The top in the pound to euro exchange rate is seen a little higher than current levels according to Lloyds Bank.
According to the latest foreign exchange and financial forecasts issued by Lloyds Bank, the GBP should benefit as money markets bring forward their expectations for the timing of the first interest rate rise at the Bank of England.
Previously Lloyds had forecast the first rise to take place in February.
The pound to euro exchange rate has risen from a recent low just below 1.35 to a monthly best at 1.43.
“The catalyst for the latest move has been shifting perceptions about the relative policy outlooks,” argue Lloyds.
In the euro area, signs of recovery have been more lacklustre of late, with the ECB providing a strong hint that it will sanction more QE (and/or a possible rate cut) at its next Council meeting on 3rd December.
We have argued here that for the euro’s downtrend to stay in place an interest rate cut must be delivered at the very least.

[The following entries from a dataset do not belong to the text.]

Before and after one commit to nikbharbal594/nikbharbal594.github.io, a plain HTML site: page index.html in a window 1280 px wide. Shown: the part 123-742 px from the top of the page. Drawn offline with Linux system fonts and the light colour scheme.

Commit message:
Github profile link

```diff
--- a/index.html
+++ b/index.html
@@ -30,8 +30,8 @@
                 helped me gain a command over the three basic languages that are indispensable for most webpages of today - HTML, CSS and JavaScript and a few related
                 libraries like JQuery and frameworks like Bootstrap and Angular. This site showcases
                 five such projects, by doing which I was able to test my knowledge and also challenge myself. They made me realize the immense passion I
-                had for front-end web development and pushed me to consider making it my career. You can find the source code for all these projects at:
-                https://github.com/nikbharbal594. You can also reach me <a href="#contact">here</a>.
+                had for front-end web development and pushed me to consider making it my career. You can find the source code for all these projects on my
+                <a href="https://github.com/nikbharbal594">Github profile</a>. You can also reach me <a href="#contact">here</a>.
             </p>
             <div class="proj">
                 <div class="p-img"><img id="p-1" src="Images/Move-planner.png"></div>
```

The Bank of England has not sounded particularly aggressive on raising rates in recent months, but we get the sense Threadneedle Street will follow the US Federal Reserve’s lead and raise interest rates in coming months.

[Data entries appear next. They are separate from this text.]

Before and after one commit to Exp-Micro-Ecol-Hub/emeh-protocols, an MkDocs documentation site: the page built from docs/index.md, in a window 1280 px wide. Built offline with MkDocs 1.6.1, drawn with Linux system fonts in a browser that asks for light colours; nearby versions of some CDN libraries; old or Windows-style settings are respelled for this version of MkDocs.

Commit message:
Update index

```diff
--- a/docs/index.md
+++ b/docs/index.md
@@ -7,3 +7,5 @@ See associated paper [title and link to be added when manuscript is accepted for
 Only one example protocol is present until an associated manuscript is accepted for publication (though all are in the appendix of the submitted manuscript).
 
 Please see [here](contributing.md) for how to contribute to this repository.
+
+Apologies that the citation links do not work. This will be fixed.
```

This week we got some hawkish signals from BoE member Ben Broadbent who hinted that money markets were being too relaxed in their timing of a 2016 rate rise.
“Looking ahead, we believe the prospect of further ECB stimulus leaves scope for GBP/EUR to rise further over the coming months. We target a move up to 1.45,” say Lloyds.
As the above projections show, it looks as though 1.45 could well represent the maximum for the exchange rate though.
From here Lloyds forecast the pound to fall back against the euro, with potential EU referendum risk, fiscal austerity and the UK’s sizeable current account deficit expected to leave the pound vulnerable.
In addition, the prospect of further stimulus strengthens the possibility of a relative upside surprise to euro area growth next year.
“We target a move back to 1.36 by end 2016,” say Lloyds.
Praet, Draghi Signals ECB Action - Disappointment is Key Risk to Outlook
As mentioned, a central driver to a weaker euro will be an active European Central Bank.
ECB chief economist Praet indicated that the ECB will announce more measures at its next meeting in early December by highlighting that “the transmission of financial conditions to inflation has taken longer than we anticipated”.
Therefore, “monetary policy needs to remain sufficiently accommodative to offset any headwinds”. In addition, Praet emphasised that there is a risk of inflation expectations becoming “unanchored”
Without mentioning a possible depo rate cut explicitly, ECB president Draghi stressed that while QE is a “particularly powerful and flexible instrument”, “other instruments could also be activated to strengthen the impact of the purchase programme if necessary.
If the ECB does deliver some strong action in December the target set out at 1.45 by Lloyds will come into view a lot faster than anticipated.
However, an underwhelming stance could well see the pound to euro exchange rate make a hasty retreat.